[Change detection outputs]
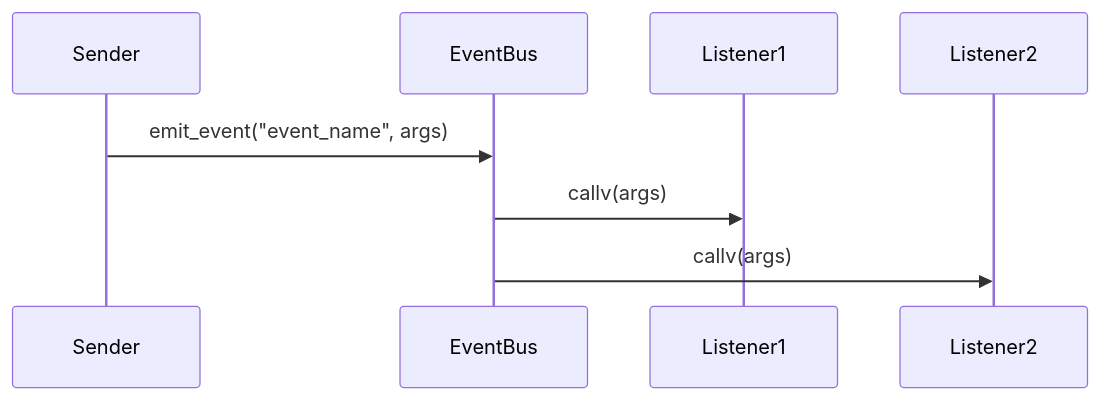
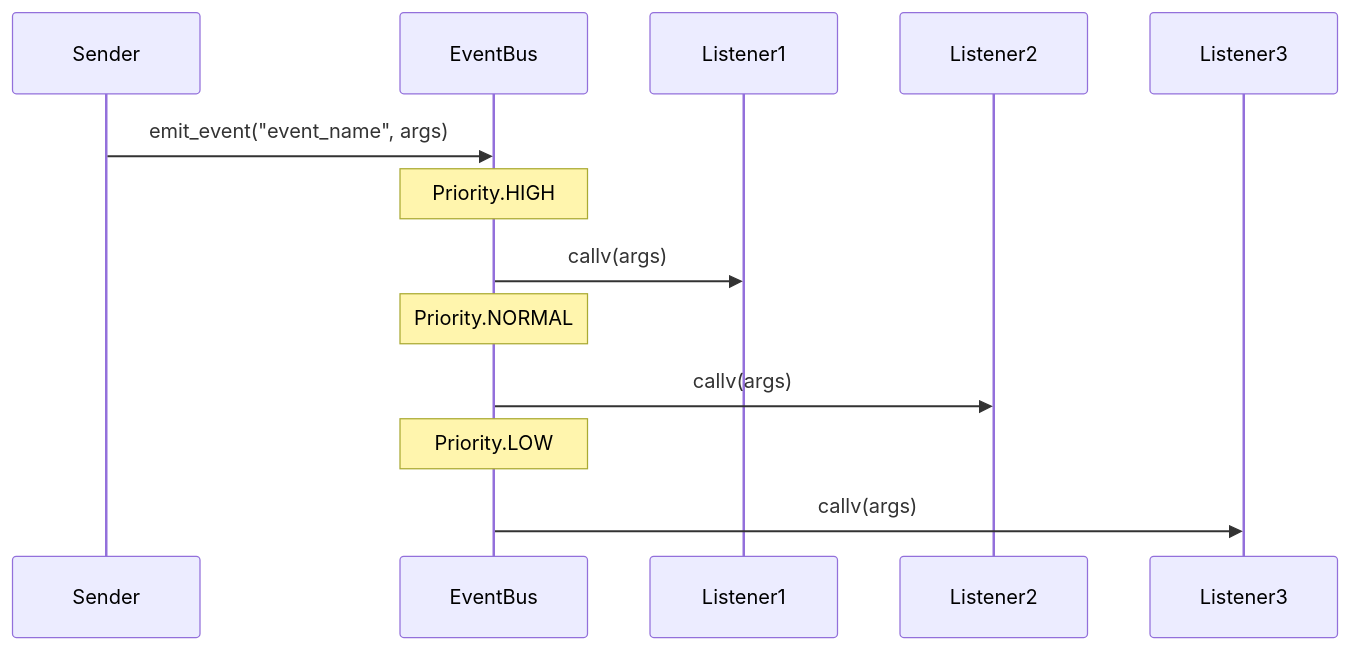
The second of 3 diagrams in Docs/10_CoreDocs/15_ImplementationSpecs/15.2_EventBus.md (nel2116/GodotGame), drawn with Mermaid before and after one commit. The commit also changed other lines of this file and 2 other files, not shown here.

Commit message:
feat: EventBusに優先順位付きイベント処理と非同期イベント処理を実装 Closes #3

````diff
--- a/Docs/10_CoreDocs/15_ImplementationSpecs/15.2_EventBus.md
+++ b/Docs/10_CoreDocs/15_ImplementationSpecs/15.2_EventBus.md
@@ -146,11 +187,16 @@
 ```mermaid
 sequenceDiagram
     participant Sender
     participant EventBus
     participant Listener1
     participant Listener2
+    participant Listener3
 
     Sender->>EventBus: emit_event("event_name", args)
+    Note over EventBus: Priority.HIGH
     EventBus->>Listener1: callv(args)
+    Note over EventBus: Priority.NORMAL
     EventBus->>Listener2: callv(args)
+    Note over EventBus: Priority.LOW
+    EventBus->>Listener3: callv(args)
 ```
````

**Task to carry out**
The data must be repeated exactly. Any pictures in it are to be left out.

**Response to the task**
The second of 3 diagrams in Docs/10_CoreDocs/15_ImplementationSpecs/15.2_EventBus.md (nel2116/GodotGame), drawn with Mermaid before and after one commit. The commit also changed other lines of this file and 2 other files, not shown here.

Commit message:
feat: EventBusに優先順位付きイベント処理と非同期イベント処理を実装 Closes #3

````diff
--- a/Docs/10_CoreDocs/15_ImplementationSpecs/15.2_EventBus.md
+++ b/Docs/10_CoreDocs/15_ImplementationSpecs/15.2_EventBus.md
@@ -146,11 +187,16 @@
 ```mermaid
 sequenceDiagram
     participant Sender
     participant EventBus
     participant Listener1
     participant Listener2
+    participant Listener3
 
     Sender->>EventBus: emit_event("event_name", args)
+    Note over EventBus: Priority.HIGH
     EventBus->>Listener1: callv(args)
+    Note over EventBus: Priority.NORMAL
     EventBus->>Listener2: callv(args)
+    Note over EventBus: Priority.LOW
+    EventBus->>Listener3: callv(args)
 ```
````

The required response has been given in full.